Your assignment: Wherever a picture appears in the listing, leave it out, and copy the rest exactly.

The data:
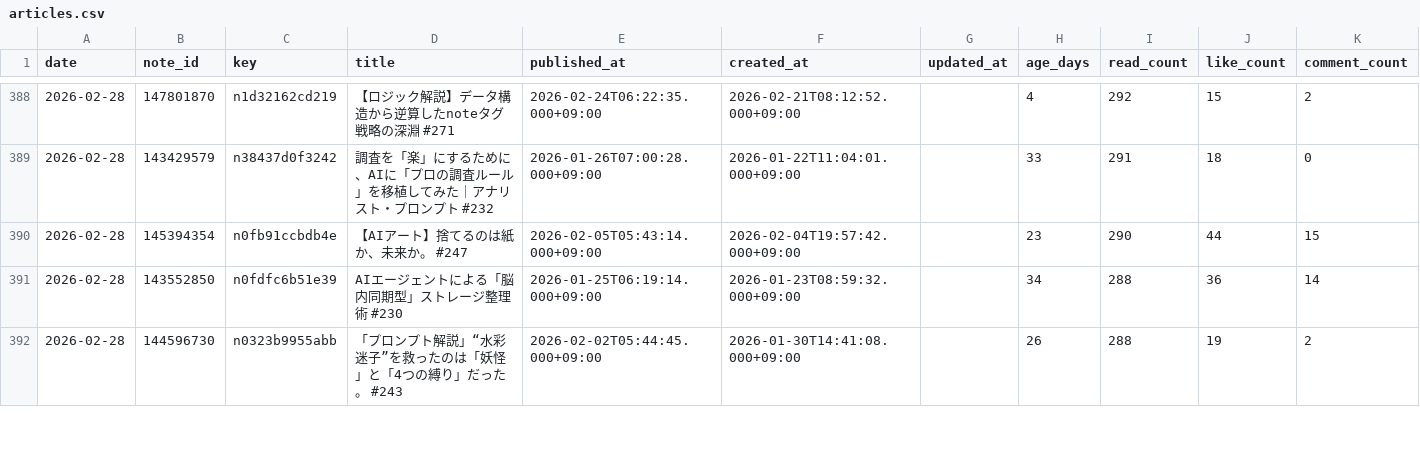
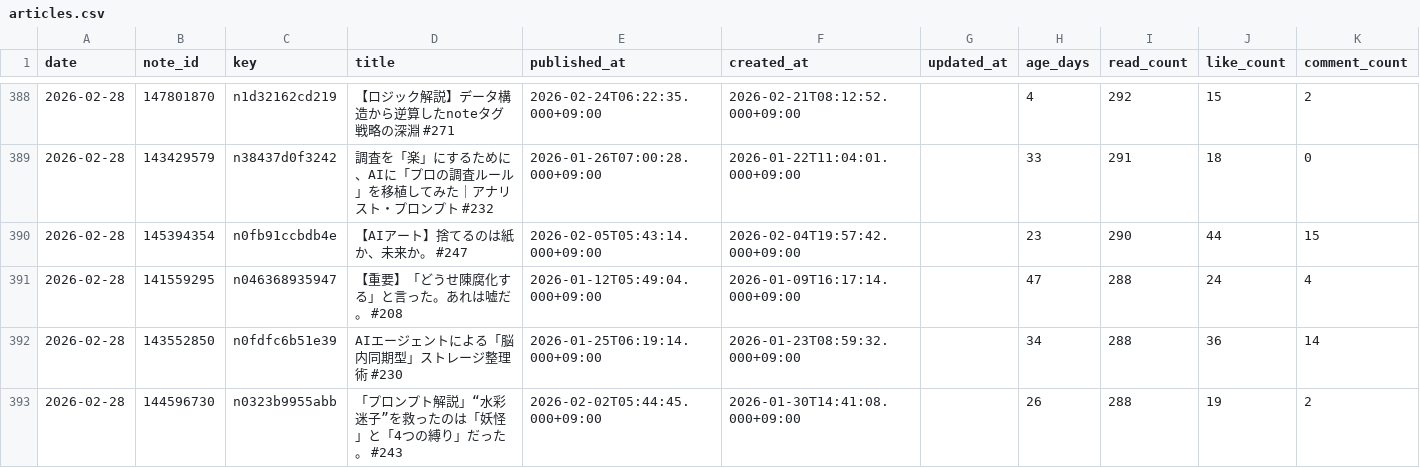
Before and after one commit to Goo-dev0505/note-stats-tracker, a CSV file: data/articles.csv, drawn as a sheet; only a part is shown, gaps mark what is left out; the diff covers the shown part only; the diff names each change by its address in the sheet, - before the commit and + after, or states it on an @@ line.

```diff
--- a/data/articles.csv
+++ b/data/articles.csv
+row 391: 2026-02-28 | 141559295 | n046368935947 | 【重要】「どうせ陳腐化する」と言った。あれは嘘だ。 #208 | 2026-01-12T05:49:04.000+09:00 | 2026-01-09T16:17:14.000+09:00 |  | 47 | 288 | 24 | 4
```
Also changed, not shown: 3 added rows, 3 removed rows and 8 edited cells elsewhere in this file, data/daily_summary.csv.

Result of the task:
Before and after one commit to Goo-dev0505/note-stats-tracker, a CSV file: data/articles.csv, drawn as a sheet; only a part is shown, gaps mark what is left out; the diff covers the shown part only; the diff names each change by its address in the sheet, - before the commit and + after, or states it on an @@ line.

```diff
--- a/data/articles.csv
+++ b/data/articles.csv
+row 391: 2026-02-28 | 141559295 | n046368935947 | 【重要】「どうせ陳腐化する」と言った。あれは嘘だ。 #208 | 2026-01-12T05:49:04.000+09:00 | 2026-01-09T16:17:14.000+09:00 |  | 47 | 288 | 24 | 4
```
Also changed, not shown: 3 added rows, 3 removed rows and 8 edited cells elsewhere in this file, data/daily_summary.csv.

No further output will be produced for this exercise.